Mitchell v The Queen: PC 24 Jan 1998

(Bahamas) The judge’s decision on a voire dire to determine the admissibility of a confession should not be revealed to the jury since it might cause unfair prejudice to the defendant by conveying the impression that the judge had reached a concluded view on the credibility of the relevant witnesses and of the defendant. Lord Steyn said: ‘The vice is that the knowledge by the jury that the judge has believed the police and disbelieved the defendant creates the potentiality of prejudice. A jury of laymen, or some of them, might be forgiven for saying: ‘Well the judge did not believe the defendant, why should we believe him?’ At the very least it creates the risk that the jury, or some of them, may be diverted from grappling properly and independently with a defendant’s allegations of oppression so far as it is relevant to their decision. And such an avoidable risk of prejudice cannot be tolerated in regard to a procedure designed to protect a defendant.’ and as to whether this defect could be cured by the judge’s directions: ‘This was a serious irregularity, notably because it was calculated to convey to the jury that the judge had arrived at a concluded view that he ought to accept the evidence of the police witnesses and Franklyn Williams and reject the evidence of the defendant. That was the basis on which the jury then heard the evidence about the confessions over a number of days. The judge did not subsequently tell the jury to ignore his decision as to voluntariness of the confessions. For these reasons their Lordships cannot accept the Crown’s preliminary submission that the irregularity was ex post facto cured.’


Lord Steyn


Times 24-Jan-1998, [1998] UKPC 1, [1998] AC 695



Cited by:

CitedMichael Adams and Frederick Lawrence v Regina PC 18-Mar-2002
PC (Jamaica) The defendants appealed against convictions for non-capital murder. Because of delays, the defendants had served almost the full minimum sentence.
Held: The trial judge had heard a plea of no . .
CitedTaylor v The Queen PC 13-Mar-2006
(Jamaica) The defendant appealed against his conviction for murder. He complained that admissions against each other by the co-defendants had been entered in evidence despite his allegations of police mistreatment. The statement was the only . .
CitedMitcham v The Queen PC 16-Mar-2009
(Saint Christopher and Nevis) The applicant appealed against his sentence of death following his conviction for murder. He had been granted a stay of execution pending the appeal to the board and had since been given leave to appeal against . .
AppliedThompson v The Queen PC 16-Feb-1998
(Saint Vincent and the Grenadines) When a defendant is of good character, ie has no convictions of any relevance or significance, he is entitled to the benefit of a good character direction from the judge when summing up to the jury, tailored to fit . .
CitedKrishna v The State PC 6-Jul-2011
(Trinidad and Tobago) The applicant appealed against his conviction for murder, complaining as to the way a former co-accused had been allowed to give evidence and the admission of a confession, saying that he had been beaten by police officers.
CitedWilliams v The Queen PC 25-Apr-2006
PC Jamaica – the appellant had been twelve when convicted on his own confession of murder. He said that the statement after oppression. The statement had been challenged but admitted without following the . .
Lists of cited by and citing cases may be incomplete.

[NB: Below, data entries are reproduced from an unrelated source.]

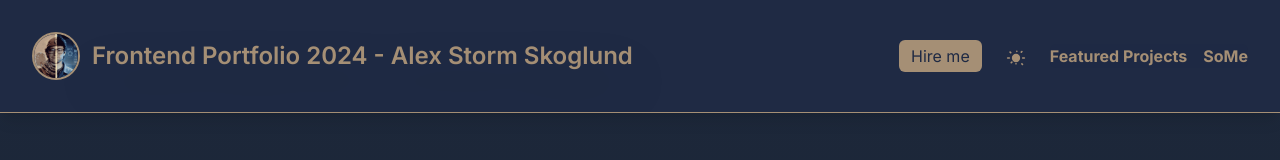
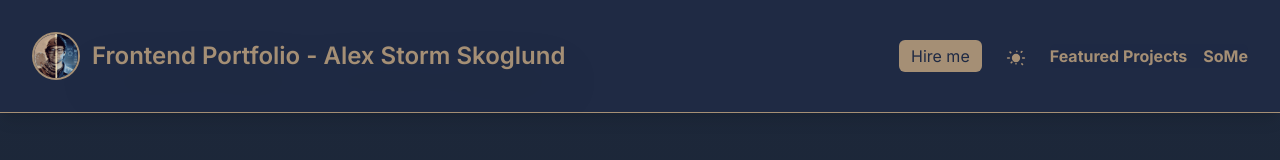
Before and after one commit to StormSkoglund/Portfolio-2, a React (Vite) app: page / in a window 1280 px wide. Shown: the top 160 px of the page. Built offline with nearby package versions, Linux system fonts and the light colour scheme.

Commit message:
Change text in header

```diff
--- a/src/components/ProjectCard.tsx
+++ b/src/components/ProjectCard.tsx
@@ -269,9 +269,7 @@ const ProjectCard: React.FC<ProjectCardProps> = ({
             </div>
           )}
           <div className="flex flex-col sm:flex-row sm:items-center gap-2 text-xs md:text-sm text-gray-700 dark:text-white mt-1 mb-5 min-w-0">
-            {role && (
-              <span className="min-w-0">{role}</span>
-            )}
+            {role && <span className="min-w-0">{role}</span>}
             <span className="min-w-0 flex-1 text-gray-700 dark:text-white border border-solid p-2 break-words whitespace-normal">
               {stack}
             </span>
--- a/src/components/layout/Header.tsx
+++ b/src/components/layout/Header.tsx
@@ -58,7 +58,7 @@ const Header: React.FC = () => {
             />
           </picture>
           <div className="text-small w-52 lg:w-auto text-wrap lg-no-wrap font-medium text-current drop-shadow-2xl lg:text-2xl lg:font-semibold hide-on-xs">
-            Frontend Portfolio 2024 - Alex Storm Skoglund
+            Frontend Portfolio - Alex Storm Skoglund
           </div>
         </div>
 
@@ -75,7 +75,7 @@ const Header: React.FC = () => {
                   JSON.stringify({
                     pathname: window.location.pathname,
                     ts: Date.now(),
-                  })
+                  }),
                 );
               } catch {
                 /* ignore storage errors */
@@ -89,7 +89,7 @@ const Header: React.FC = () => {
                 window.open(
                   `mailto:${user}@${domain}`,
                   "_blank",
-                  "noopener,noreferrer"
+                  "noopener,noreferrer",
                 );
               } catch {
                 window.location.replace(`mailto:${user}@${domain}`);
@@ -216,7 +216,7 @@ const Header: React.FC = () => {
                       });
                       window.setTimeout(
                         () => target.classList.remove("somo-animate"),
-                        700
+                        700,
                       );
                     }
                     // update the URL fragment for deep-linking
```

Criminal Practice, Commonwealth

Updated: 19 May 2022; Ref: scu.83776